This chapter seeks to provide a deeper understanding of C++’s strong typing system and shows how expressions are evaluated and converted.
Here we formally define some terms that we have been using. Operators are special kinds of functions that perform calculations on operands and return results. Operands are the arguments supplied to an operator.
Operators can be thought of as ordinary functions, except that you can call some of them using infix operator symbols (e.g.,
/, etc.). Thus, in addition to the longer function-call syntax (e.g.,
str3 = operator+(str1, str2); ) you can use the more readable infix systax (e.g.,
str3 = str1 + str2; ).

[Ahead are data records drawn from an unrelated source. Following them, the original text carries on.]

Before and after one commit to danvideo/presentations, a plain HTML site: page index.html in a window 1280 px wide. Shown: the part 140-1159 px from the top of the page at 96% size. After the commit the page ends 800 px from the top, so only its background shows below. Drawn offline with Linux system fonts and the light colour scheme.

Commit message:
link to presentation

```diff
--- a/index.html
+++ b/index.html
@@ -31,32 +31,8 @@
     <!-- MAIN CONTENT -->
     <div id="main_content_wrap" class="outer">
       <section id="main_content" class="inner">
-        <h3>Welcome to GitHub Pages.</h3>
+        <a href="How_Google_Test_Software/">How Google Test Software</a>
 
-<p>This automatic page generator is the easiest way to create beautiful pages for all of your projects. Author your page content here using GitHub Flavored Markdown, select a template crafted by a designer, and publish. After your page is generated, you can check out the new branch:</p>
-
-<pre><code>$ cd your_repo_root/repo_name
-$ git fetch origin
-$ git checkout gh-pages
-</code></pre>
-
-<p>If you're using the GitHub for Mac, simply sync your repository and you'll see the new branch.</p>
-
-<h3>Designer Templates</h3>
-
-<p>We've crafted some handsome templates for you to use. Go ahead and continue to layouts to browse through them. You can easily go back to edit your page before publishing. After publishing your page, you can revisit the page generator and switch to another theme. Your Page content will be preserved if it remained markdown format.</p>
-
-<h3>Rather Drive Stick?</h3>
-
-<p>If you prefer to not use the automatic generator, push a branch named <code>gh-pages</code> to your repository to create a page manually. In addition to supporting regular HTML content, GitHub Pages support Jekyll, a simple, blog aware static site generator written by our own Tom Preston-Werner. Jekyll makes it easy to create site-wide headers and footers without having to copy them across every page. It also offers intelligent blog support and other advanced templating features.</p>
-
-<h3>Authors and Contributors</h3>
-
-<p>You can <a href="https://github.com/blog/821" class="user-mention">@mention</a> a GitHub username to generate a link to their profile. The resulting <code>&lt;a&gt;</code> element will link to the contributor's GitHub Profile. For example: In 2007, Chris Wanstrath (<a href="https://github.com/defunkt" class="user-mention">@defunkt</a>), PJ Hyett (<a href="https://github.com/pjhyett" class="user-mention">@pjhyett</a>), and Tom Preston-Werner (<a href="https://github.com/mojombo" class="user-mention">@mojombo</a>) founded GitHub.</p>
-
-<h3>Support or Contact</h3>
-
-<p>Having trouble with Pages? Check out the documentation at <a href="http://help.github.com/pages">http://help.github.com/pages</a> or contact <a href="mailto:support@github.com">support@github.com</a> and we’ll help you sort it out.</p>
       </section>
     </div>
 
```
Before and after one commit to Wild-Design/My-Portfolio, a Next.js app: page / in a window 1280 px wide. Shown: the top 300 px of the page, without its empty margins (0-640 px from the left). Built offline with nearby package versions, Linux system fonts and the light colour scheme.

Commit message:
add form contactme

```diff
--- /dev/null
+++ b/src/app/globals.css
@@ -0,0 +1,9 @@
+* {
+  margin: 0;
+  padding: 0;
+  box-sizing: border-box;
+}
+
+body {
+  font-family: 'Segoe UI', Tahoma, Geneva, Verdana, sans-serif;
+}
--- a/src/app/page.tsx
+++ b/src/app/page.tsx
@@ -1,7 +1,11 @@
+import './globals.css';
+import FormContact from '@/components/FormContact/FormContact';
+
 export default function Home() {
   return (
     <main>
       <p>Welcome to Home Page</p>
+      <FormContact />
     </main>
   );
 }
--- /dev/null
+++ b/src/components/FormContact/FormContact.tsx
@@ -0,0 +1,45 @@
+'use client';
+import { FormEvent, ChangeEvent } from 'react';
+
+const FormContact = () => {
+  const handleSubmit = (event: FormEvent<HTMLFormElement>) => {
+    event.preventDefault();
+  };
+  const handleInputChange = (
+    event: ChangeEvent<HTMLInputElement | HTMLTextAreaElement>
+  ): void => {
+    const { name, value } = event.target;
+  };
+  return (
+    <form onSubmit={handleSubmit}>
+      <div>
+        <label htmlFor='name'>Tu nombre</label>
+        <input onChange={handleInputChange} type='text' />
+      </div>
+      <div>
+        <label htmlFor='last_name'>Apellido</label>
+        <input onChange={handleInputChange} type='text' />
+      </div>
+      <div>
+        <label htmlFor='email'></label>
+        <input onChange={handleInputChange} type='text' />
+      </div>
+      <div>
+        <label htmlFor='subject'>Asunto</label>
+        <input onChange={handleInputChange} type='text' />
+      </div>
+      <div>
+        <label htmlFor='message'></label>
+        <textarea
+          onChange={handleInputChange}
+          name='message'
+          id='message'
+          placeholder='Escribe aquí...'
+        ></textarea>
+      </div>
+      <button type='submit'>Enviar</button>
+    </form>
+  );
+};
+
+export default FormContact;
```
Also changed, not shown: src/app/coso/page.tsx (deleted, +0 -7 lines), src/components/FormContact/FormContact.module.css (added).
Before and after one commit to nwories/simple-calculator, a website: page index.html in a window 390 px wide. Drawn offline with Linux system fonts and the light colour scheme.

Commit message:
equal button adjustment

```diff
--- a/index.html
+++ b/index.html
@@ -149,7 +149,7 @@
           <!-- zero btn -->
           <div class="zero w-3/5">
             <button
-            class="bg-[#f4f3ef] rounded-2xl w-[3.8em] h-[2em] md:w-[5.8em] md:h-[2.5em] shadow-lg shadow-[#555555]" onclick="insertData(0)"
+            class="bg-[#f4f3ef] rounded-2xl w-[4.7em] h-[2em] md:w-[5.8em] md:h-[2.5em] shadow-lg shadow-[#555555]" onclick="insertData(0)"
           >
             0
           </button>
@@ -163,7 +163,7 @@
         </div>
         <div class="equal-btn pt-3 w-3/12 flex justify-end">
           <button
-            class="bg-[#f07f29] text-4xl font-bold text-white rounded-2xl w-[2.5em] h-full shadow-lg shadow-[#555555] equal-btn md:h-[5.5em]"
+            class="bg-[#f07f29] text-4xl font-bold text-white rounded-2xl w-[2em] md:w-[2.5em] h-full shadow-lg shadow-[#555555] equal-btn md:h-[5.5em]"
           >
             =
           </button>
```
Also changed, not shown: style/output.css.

An expression can consist of a single operand, multiple operands ...